The federal standards have been a cause of great concern with parents in the state, many of whom have taken to venting their frustrations over the rocky roll-out in meetings, by signing petitions, and through social media campaigns.  Thousands of parents have chosen to opt their children out of taking the more stringent exams.

“Teachers are very frustrated,” said Adam Urbanski, president of the Rochester Teachers Association. “This is a dilemma. I wouldn’t be surprised if most of them did not vote, which is tragic because … how you bring about change in a democracy is through the ballot box.”

Education policy in the state comes from the 17-member state board of Regents who are appointed by the Legislature.  However, the governor and lawmakers are the ones to pass the state budget that includes funding for education.  Currently, education spending is at $21.8 billion in the state.

The state adopted the Common Core standards in 2010 after gaining a $700 million federal Race to the Top education grant under then-Governor David Paterson.  Cuomo came into office the following year, and the first round of testing under the new standards began shortly after that in 2013.

A drop in scoring was seen following the first round of new testing, with only 33.1% of third through eighth graders passing the English Language Arts exam that year compared to 55.1% under the previous exam.  The drop caused increased anger among parents and students, who began to make their opposition to the standards publicly known.

In the meantime, Cuomo has continued to publicly support the standards, which are designed to help students prepare for college and life beyond through an emphasis on problem-solving skills rather than simple memorization.  He even helped pass legislation that would not allow schools to place students in certain classes based solely on Common Core test results through this academic year.

He is also involved in a bill that would prevent teachers from being reprimanded based only on their student’s test scores, although he has not signed it yet.

According to Cuomo, more still needs to be done to link test results with school funding, stating in a new education-based TV ad that he wants “not to use Common Core scores for at least five years, and then only if our children are ready.”

“We’re now saying to the public education system: You have to perform, and you’re not just going to get funded for process,” Cuomo told reporters Wednesday in Albany. “You’re going to get funded for performance. That is a big deal, and that is a big shift when you’ve had a public monopoly since its existence.”

Opponent Rob Astorino, on the other hand, is showing his support for the parents who oppose the standards.  He recently submitted thousands of petition signatures in order to create the “Stop Common Core” ballot line for the upcoming election.

Astorino said he will put an end to the Common Core standards, replacing them with state-developed standards, although he has not said what those will be.

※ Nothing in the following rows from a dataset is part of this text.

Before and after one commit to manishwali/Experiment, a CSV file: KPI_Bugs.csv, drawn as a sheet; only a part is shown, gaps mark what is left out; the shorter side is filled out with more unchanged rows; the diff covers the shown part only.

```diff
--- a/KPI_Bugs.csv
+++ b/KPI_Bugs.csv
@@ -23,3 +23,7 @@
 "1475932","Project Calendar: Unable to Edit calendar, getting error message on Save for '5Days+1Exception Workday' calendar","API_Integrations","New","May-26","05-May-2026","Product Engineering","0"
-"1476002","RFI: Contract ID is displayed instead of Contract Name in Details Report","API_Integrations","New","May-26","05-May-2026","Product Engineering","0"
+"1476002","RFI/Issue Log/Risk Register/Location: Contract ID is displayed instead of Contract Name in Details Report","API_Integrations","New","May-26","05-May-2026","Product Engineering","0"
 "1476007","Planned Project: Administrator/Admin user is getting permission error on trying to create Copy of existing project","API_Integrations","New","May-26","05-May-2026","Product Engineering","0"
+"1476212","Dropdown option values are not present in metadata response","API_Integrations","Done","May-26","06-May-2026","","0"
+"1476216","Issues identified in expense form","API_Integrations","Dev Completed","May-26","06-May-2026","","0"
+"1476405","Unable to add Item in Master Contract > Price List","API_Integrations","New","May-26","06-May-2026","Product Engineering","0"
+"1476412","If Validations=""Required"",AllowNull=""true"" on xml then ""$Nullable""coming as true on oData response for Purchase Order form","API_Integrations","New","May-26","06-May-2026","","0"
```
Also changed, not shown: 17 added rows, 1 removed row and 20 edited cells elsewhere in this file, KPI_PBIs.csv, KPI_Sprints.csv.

“Now we know what we’re getting into (with Common Core): a true experiment, an experiment where we may not get the answers for 10 or 15 years to see if it ever worked,” Astorino said when he unveiled his education plan last month. “And in the meantime, we’re subjecting a generation of kids to something they can never get back.”

Astorino would also like to see a change in how the state Board of Regents members and the state education commissioner are selected.

Currently, a majority vote is required of the 213 state lawmakers to place board members for a five-year term.  However, Democrats hold the majority at the moment, so they are able to place board members without the Republican vote.

Astorino would like to see the board hold 13 members, all of whom would be selected by voters, and have the education commissioner selected by the governor and then agreed upon by the Regents.  The Regents are currently the only ones involved in choosing the commissioner.

A recent poll from Siena College found 18% of New York voters believe education to be the top priority at this year’s election, trailing behind taxes (25%) and jobs (29%).